The document can be downloaded from or a paper copy requested from Mebyon Kernow - the Party for Cornwall, Meridian House, Heron Way, Truro, Kernow/Cornwall, TR1 2XN.

It is a consultation document for MK members and the wider population of Cornwall. The consultation period is open until 30th June 2014 and comments on this document can be sent to the above address or by email to:

Happy St Piran’s Day

Cornwall has a powerful national identity and a wonderful heritage. It includes the Cornish language, music, dance, sport and a range of traditions – all of which are vitally important to our sense of place and the very well-being of our local communities.

It is great to see a growing confidence in Cornwall and its identity, and it is my hope that one and all will be celebrating the distinctiveness of Cornwall today.

But I would like to repeat a key message that Mebyon Kernow makes around every St Piran’s Day.

The promotion of Cornish distinctiveness is not something that should be restricted to once a year in March. We should be doing all in our power, each and every day, to promote and enhance our identity and heritage.

Tuesday, 4 March 2014

MK to launch “Towards a National Assembly of Cornwall”

“Towards a National Assembly of Cornwall” (pictured above) will be officially launched tomorrow and pdf copies of the document will be posted on the MK website during St Piran’s Day.

There has been some early media coverage on the document. This included an unfortunate / ill-informed news story in the Western Morning News and a similar article on the website, which both claimed that MK wanted an Assembly with the same powers as an independent Scotland.

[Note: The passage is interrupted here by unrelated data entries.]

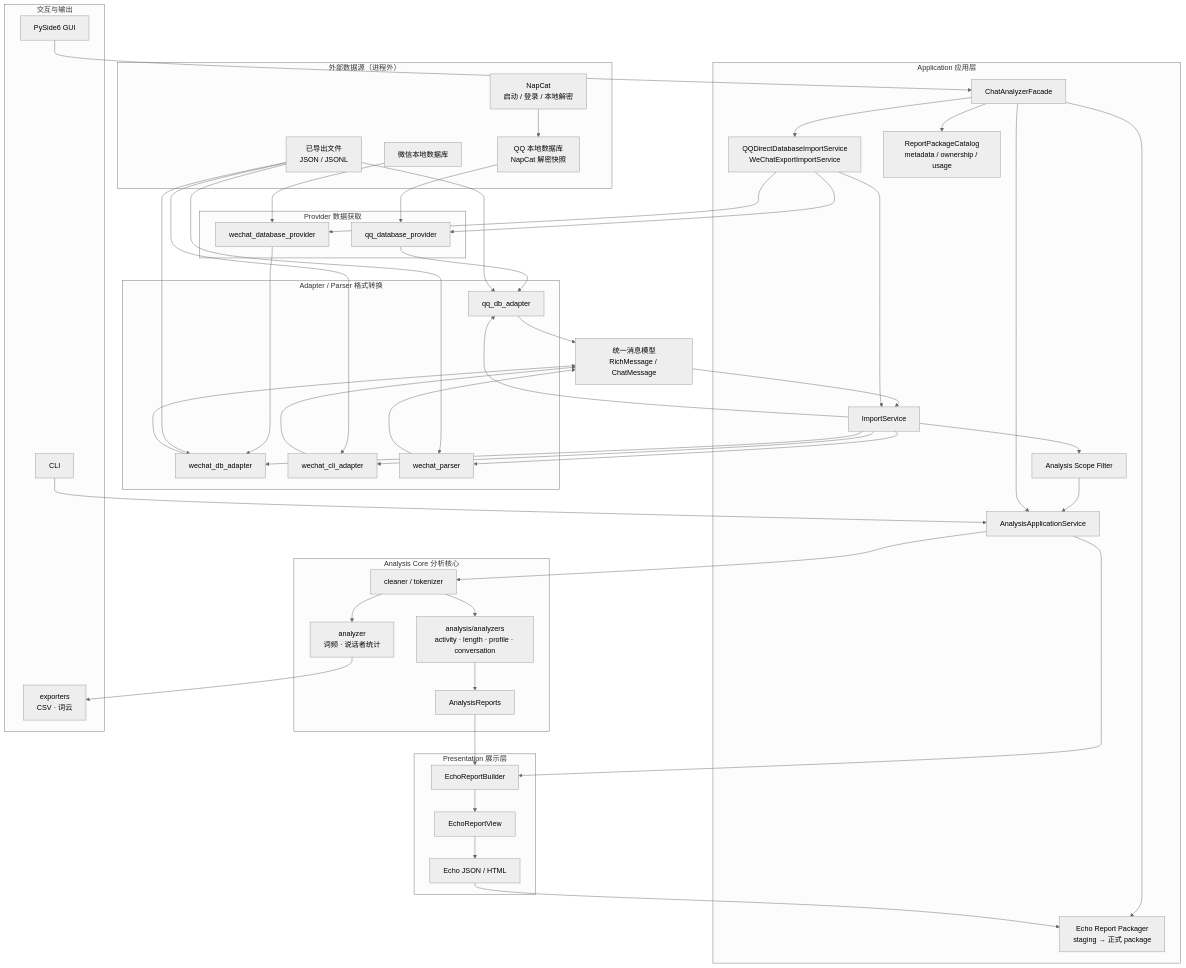
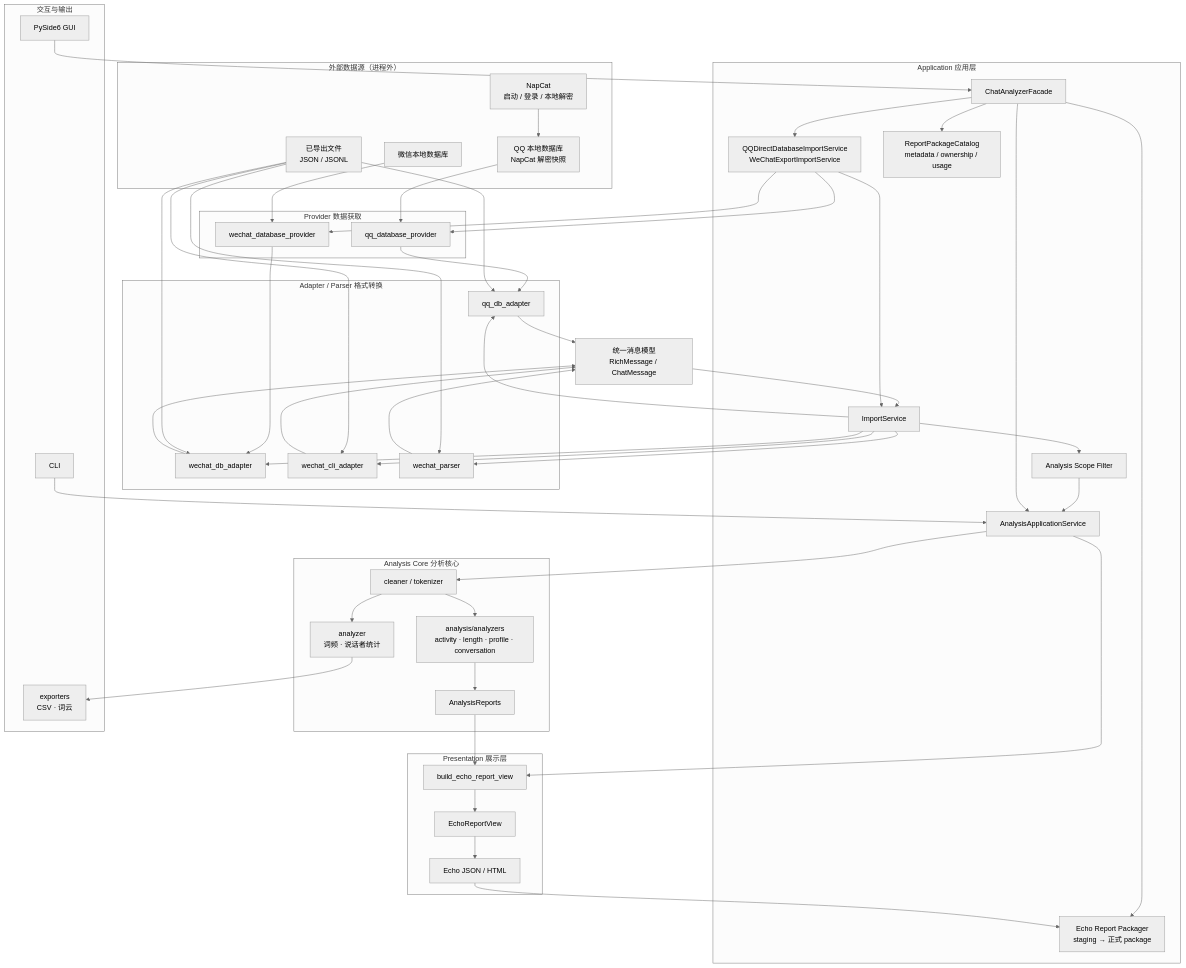
One commit to lindreams/echo-chat-analyzer changed the diagram in ARCHITECTURE.md. Above: the diagram before and after it, drawn with Mermaid (neutral theme). The commit also changed 22 other files, not shown here.

```diff
--- a/ARCHITECTURE.md
+++ b/ARCHITECTURE.md
@@ -73,7 +73,7 @@
     end
 
     subgraph PRES["Presentation 展示层"]
-        BUILD["EchoReportBuilder"]
+        BUILD["build_echo_report_view"]
         VIEW["EchoReportView"]
         HTML["Echo JSON / HTML"]
     end
```
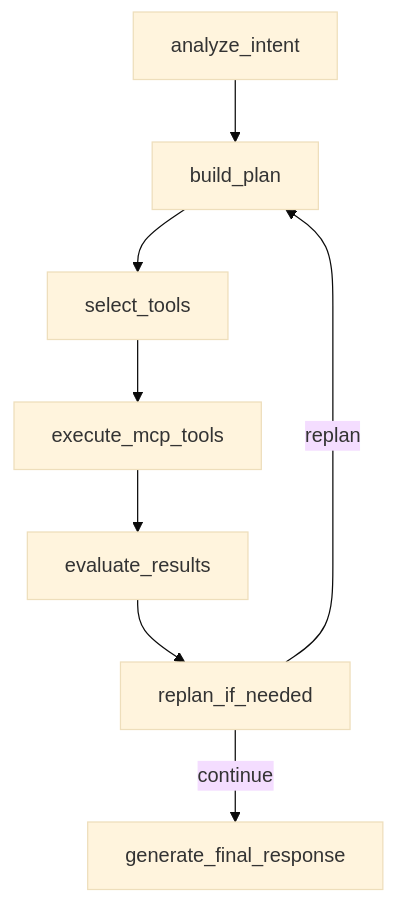
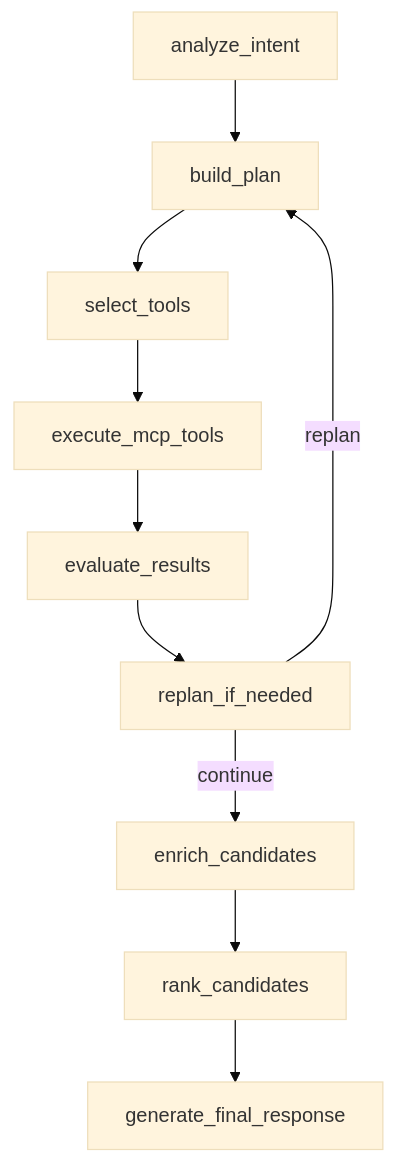
Before and after one commit to SIJO-TECHNOLOGY/agent0: the second of 2 diagrams in apps/agent-api/docs/langgraph-agent-design.md, drawn with Mermaid (base theme). The commit also changed other lines of this file and 58 other files, not shown here.

````diff
--- a/apps/agent-api/docs/langgraph-agent-design.md
+++ b/apps/agent-api/docs/langgraph-agent-design.md
@@ -11,10 +47,12 @@
 ```mermaid
 flowchart TD
     A["analyze_intent"] --> B["build_plan"]
     B --> C["select_tools"]
     C --> D["execute_mcp_tools"]
     D --> E["evaluate_results"]
     E --> F["replan_if_needed"]
     F -->|replan| B
-    F -->|continue| G["generate_final_response"]
+    F -->|continue| G["enrich_candidates"]
+    G --> H["rank_candidates"]
+    H --> I["generate_final_response"]
 ```
````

Journalist Rob McNamara has meanwhile posted an article about MK on the Huffington Post website. See:

More news to follow tomorrow.